Both players were among the group of possible early enrollees, and Henderson, though announced as an addition on Wednesday, was waiting for some final academic clearances before he could move to Knoxville. Creamer, out of Eastern Christian Academy in Maryland, was in a similar position with the NCAA clearinghouse.

Henderson was not among the dozen new players who began classes Wednesday, and he'll now instead sign in February and enroll in the summer with the rest of Tennessee's 2014 recruiting class, with Creamer taking his place.

Creamer's early arrival will allow the Vols to get a head start on determining where to put the 6-3, 223-pounder, who played receiver this past season. He's rated as a three-star prospect by every major recruiting service. His father, Andre Creamer, played defensive back and returned punts for the Vols (1984-87).

"Neiko is a big athlete that can do a variety of things," Tennessee receivers coach Zach Azzanni said. "He loves the game and understands Tennessee football.
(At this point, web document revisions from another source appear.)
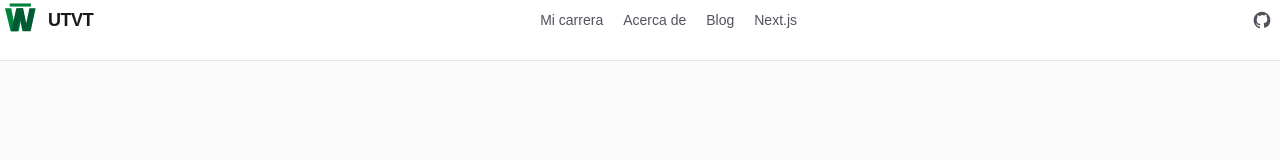
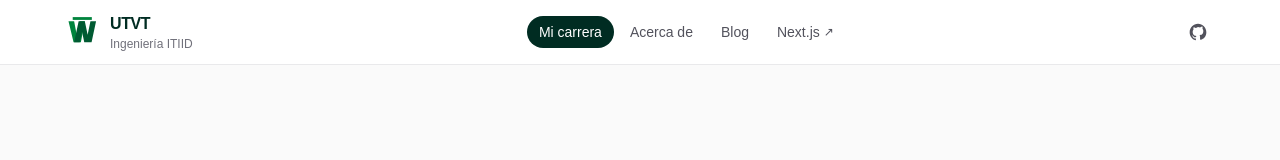
Before and after one commit to KikeGonRam/next-laboratorio, a Next.js app in the folder first-steps/: page / in a window 1280 px wide. Shown: the top 160 px of the page. Built offline with nearby package versions, Linux system fonts and the light colour scheme.

Commit message:
Correcion y mejorar

```diff
--- /dev/null
+++ b/first-steps/app/components/layout/Header.tsx
@@ -0,0 +1,49 @@
+import Link from "next/link";
+import Navigation from "@/app/components/utils/Navigation";
+
+function Header() {
+
+    return (
+        <header className="sticky top-0 z-50 border-b border-zinc-200/80 bg-white/85 px-6 backdrop-blur-md sm:px-10 lg:px-16">
+            <div className="mx-auto flex max-w-6xl flex-wrap items-center justify-between gap-x-6 gap-y-3 py-3 sm:h-16 sm:flex-nowrap sm:py-0">
+                <Link
+                    href="/"
+                    className="group flex items-center gap-2.5 rounded-md focus-visible:outline-2 focus-visible:outline-offset-4 focus-visible:outline-cyan-600"
+                    aria-label="UTVT, inicio"
+                >
+                    <svg
+                        className="h-9 w-9 transition-transform duration-200 group-hover:scale-105"
+                        viewBox="0 0 64 64"
+                        fill="none"
+                        xmlns="http://www.w3.org/2000/svg"
+                        aria-hidden="true"
+                    >
+                        <path d="M8 13H18L23 39L28 13H37L30 50H17L8 13Z" fill="#00843D" />
+                        <path d="M26 13H37L42 37L47 13H57L49 50H36L32 31L28 50H18L26 13Z" fill="#005A32" />
+                        <path d="M18 8H47" stroke="#00843D" strokeWidth="5" strokeLinecap="square" />
+                    </svg>
+                    <span className="leading-tight">
+                        <span className="block text-base font-bold tracking-tight text-emerald-950">UTVT</span>
+                        <span className="block text-xs font-medium text-zinc-500">Ingeniería ITIID</span>
+                    </span>
+                </Link>
+
+                <Navigation />
+
+                <a
+                    href="https://github.com/vercel/next.js/"
+                    target="_blank"
+                    rel="noopener noreferrer"
+                    className="inline-flex h-9 w-9 items-center justify-center rounded-full text-zinc-600 transition-colors hover:bg-zinc-100 hover:text-zinc-950 focus-visible:outline-2 focus-visible:outline-offset-2 focus-visible:outline-cyan-600"
+                    aria-label="Repositorio de GitHub (se abre en una pestaña nueva)"
+                >
+                    <svg className="h-5 w-5" viewBox="0 0 24 24" fill="currentColor" aria-hidden="true">
+                        <path fillRule="evenodd" d="M12 2C6.477 2 2 6.578 2 12.23c0 4.522 2.865 8.352 6.839 9.707.5.094.682-.22.682-.49 0-.24-.009-.877-.014-1.722-2.782.617-3.369-1.373-3.369-1.373-.455-1.184-1.11-1.5-1.11-1.5-.908-.637.069-.624.069-.624 1.004.073 1.532 1.056 1.532 1.056.892 1.566 2.34 1.114 2.91.852.091-.665.349-1.114.635-1.37-2.22-.26-4.555-1.14-4.555-5.073 0-1.12.39-2.035 1.03-2.753-.104-.26-.446-1.308.098-2.726 0 0 .84-.276 2.75 1.051A9.284 9.284 0 0 1 12 6.13a9.27 9.27 0 0 1 2.504.35c1.91-1.327 2.748-1.051 2.748-1.051.546 1.418.203 2.466.1 2.726.64.718 1.028 1.633 1.028 2.753 0 3.943-2.34 4.81-4.568 5.066.359.32.679.95.679 1.915 0 1.383-.012 2.498-.012 2.837 0 .273.18.59.688.489C19.14 20.578 22 16.75 22 12.23 22 6.578 17.523 2 12 2Z" clipRule="evenodd" />
+                    </svg>
+                </a>
+            </div>
+        </header>
+    );
+}
+
+export default Header;
--- a/first-steps/app/components/layout/header.tsx
+++ /dev/null
@@ -1,78 +0,0 @@
-import Link from "next/link";
-
-function Header() {
-  return (
-
-<header className="flex w-full flex-wrap items-center justify-between gap-x-6 gap-y-4 border-b border-zinc-200 pb-5 dark:border-zinc-800">
-            <Link
-                href="/"
-                className="group flex items-center gap-2 text-lg font-semibold tracking-tight text-zinc-900 dark:text-white"
-                aria-label="UTVT, inicio"
-            >
-                <svg
-                    className="h-10 w-10 transition-transform duration-200 group-hover:scale-105"
-                    viewBox="0 0 64 64"
-                    fill="none"
-                    xmlns="http://www.w3.org/2000/svg"
-                    role="img"
-                    aria-label="UTVT"
-                >
-                    <path
-                        d="M8 13H18L23 39L28 13H37L30 50H17L8 13Z"
-                        fill="#00843D"
-                    />
-
-                    <path
-                        d="M26 13H37L42 37L47 13H57L49 50H36L32 31L28 50H18L26 13Z"
-                        fill="#005A32"
-                    />
-
-                    <path
-                        d="M18 8H47"
-                        stroke="#00843D"
-                        strokeWidth="5"
-                        strokeLinecap="square"
-                    />
-                </svg>
-                <span>UTVT</span>
-            </Link>
-
-            <nav aria-label="Navegacion principal" className="order-3 w-full sm:order-0 sm:w-auto">
-                <ul className="flex items-center gap-5 overflow-x-auto text-sm font-medium text-zinc-600 dark:text-zinc-400">
-                    <li>
-                        <Link href="/">
-                            Mi carrera
-                        </Link>
-                    </li>
-                    <li>
-                        <Link href="/about">
-                            Acerca de
-                        </Link>
-                    </li>
-
-                    <li>
-                        <Link href="/blog">
-                            Blog
-                        </Link>
-                    </li>
-
-                    <li><a className="whitespace-nowrap transition-colors hover:text-cyan-600 dark:hover:text-cyan-400" href="https://nextjs.org/docs/app/getting-started/project-structure">Next.js</a></li>
-                </ul>
-            </nav>
-
-            <div className="flex items-center gap-2">
-                <a
-                    href="https://github.com/vercel/next.js/"
-                    className="inline-flex h-9 w-9 items-center justify-center rounded-md text-zinc-600 transition-colors hover:bg-zinc-100 hover:text-zinc-950 dark:text-zinc-400 dark:hover:bg-zinc-800 dark:hover:text-white"
-                    aria-label="Repositorio de GitHub"
-                >
-                    <svg className="h-5 w-5" viewBox="0 0 24 24" fill="currentColor" aria-hidden="true">
-                        <path fillRule="evenodd" d="M12 2C6.477 2 2 6.578 2 12.23c0 4.522 2.865 8.352 6.839 9.707.5.094.682-.22.682-.49 0-.24-.009-.877-.014-1.722-2.782.617-3.369-1.373-3.369-1.373-.455-1.184-1.11-1.5-1.11-1.5-.908-.637.069-.624.069-.624 1.004.073 1.532 1.056 1.532 1.056.892 1.566 2.34 1.114 2.91.852.091-.665.349-1.114.635-1.37-2.22-.26-4.555-1.14-4.555-5.073 0-1.12.39-2.035 1.03-2.753-.104-.26-.446-1.308.098-2.726 0 0 .84-.276 2.75 1.051A9.284 9.284 0 0 1 12 6.13a9.27 9.27 0 0 1 2.504.35c1.91-1.327 2.748-1.051 2.748-1.051.546 1.418.203 2.466.1 2.726.64.718 1.028 1.633 1.028 2.753 0 3.943-2.34 4.81-4.568 5.066.359.32.679.95.679 1.915 0 1.383-.012 2.498-.012 2.837 0 .273.18.59.688.489C19.14 20.578 22 16.75 22 12.23 22 6.578 17.523 2 12 2Z" clipRule="evenodd" />
-                    </svg>
-                </a>
-            </div>
-        </header>
-  );
-}
-
-export default Header;
--- /dev/null
+++ b/first-steps/app/components/utils/Navigation.tsx
@@ -0,0 +1,19 @@
+import NavigationLink from "@/app/components/utils/NavigationLink";
+import { navigationItems } from "@/app/data/navigation-items";
+
+function Navigation() {
+
+    return (
+        <nav aria-label="Navegación principal" className="order-3 -mx-6 w-[calc(100%+3rem)] overflow-x-auto px-6 sm:order-0 sm:mx-0 sm:w-auto sm:px-0">
+            <ul className="flex items-center gap-1 text-sm font-medium text-zinc-600">
+                {navigationItems.map((item) => (
+                    <li key={item.href}>
+                        <NavigationLink {...item} />
+                    </li>
+                ))}
+            </ul>
+        </nav>
+    );
+}
+
+export default Navigation;
--- /dev/null
+++ b/first-steps/app/components/utils/NavigationLink.tsx
@@ -0,0 +1,59 @@
+"use client";
+
+import Link from "next/link";
+import { usePathname } from "next/navigation";
+import type { NavigationItem } from "@/app/types/navigation";
+
+const baseClassName = `
+    inline-flex
+    items-center
+    gap-1
+    whitespace-nowrap
+    rounded-full
+    px-3
+    py-1.5
+    transition-colors
+    focus-visible:outline-2
+    focus-visible:outline-offset-2
+    focus-visible:outline-cyan-600
+`;
+
+function NavigationLink({ href, label, external }: NavigationItem) {
+
+    const pathname = usePathname();
+
+    if (external) {
+        return (
+            <a
+                href={href}
+                target="_blank"
+                rel="noopener noreferrer"
+                className={`${baseClassName} hover:bg-zinc-100 hover:text-emerald-800`}
+            >
+                {label}
+                <span aria-hidden="true" className="text-xs">↗</span>
+                <span className="sr-only">(se abre en una pestaña nueva)</span>
+            </a>
+        );
+    }
+
+    const isActive =
+        pathname === href ||
+        (href !== "/" && pathname.startsWith(`${href}/`));
+
+    const className = `
+        ${baseClassName}
+        ${isActive
+            ? "bg-emerald-950 text-white"
+            : "hover:bg-zinc-100 hover:text-emerald-800"
+        }
+    `;
+
+    return (
+        <Link href={href} className={className} aria-current={isActive ? "page" : undefined}>
+            {label}
+        </Link>
+    );
+}
+
+export default NavigationLink;
--- /dev/null
+++ b/first-steps/app/data/navigation-items.ts
@@ -0,0 +1,12 @@
+import type { NavigationItem } from "@/app/types/navigation";
+
+export const navigationItems: NavigationItem[] = [
+    { href: "/", label: "Mi carrera" },
+    { href: "/about", label: "Acerca de" },
+    { href: "/blog", label: "Blog" },
+    {
+        href: "https://nextjs.org/docs/app/getting-started/project-structure",
+        label: "Next.js",
+        external: true,
+    },
+];
--- a/first-steps/app/layout.tsx
+++ b/first-steps/app/layout.tsx
@@ -1,7 +1,7 @@
 import type { Metadata } from "next";
 import { Geist, Geist_Mono } from "next/font/google";
 import "./globals.css";
-import Header from "./components/layout/header";
+import Header from "@/app/components/layout/Header";
 
 const geistSans = Geist({
   variable: "--font-geist-sans",
--- /dev/null
+++ b/first-steps/app/types/navigation.ts
@@ -0,0 +1,5 @@
+export type NavigationItem = {
+    href: string;
+    label: string;
+    external?: boolean;
+};
```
We are excited to have him as a part of what we are building."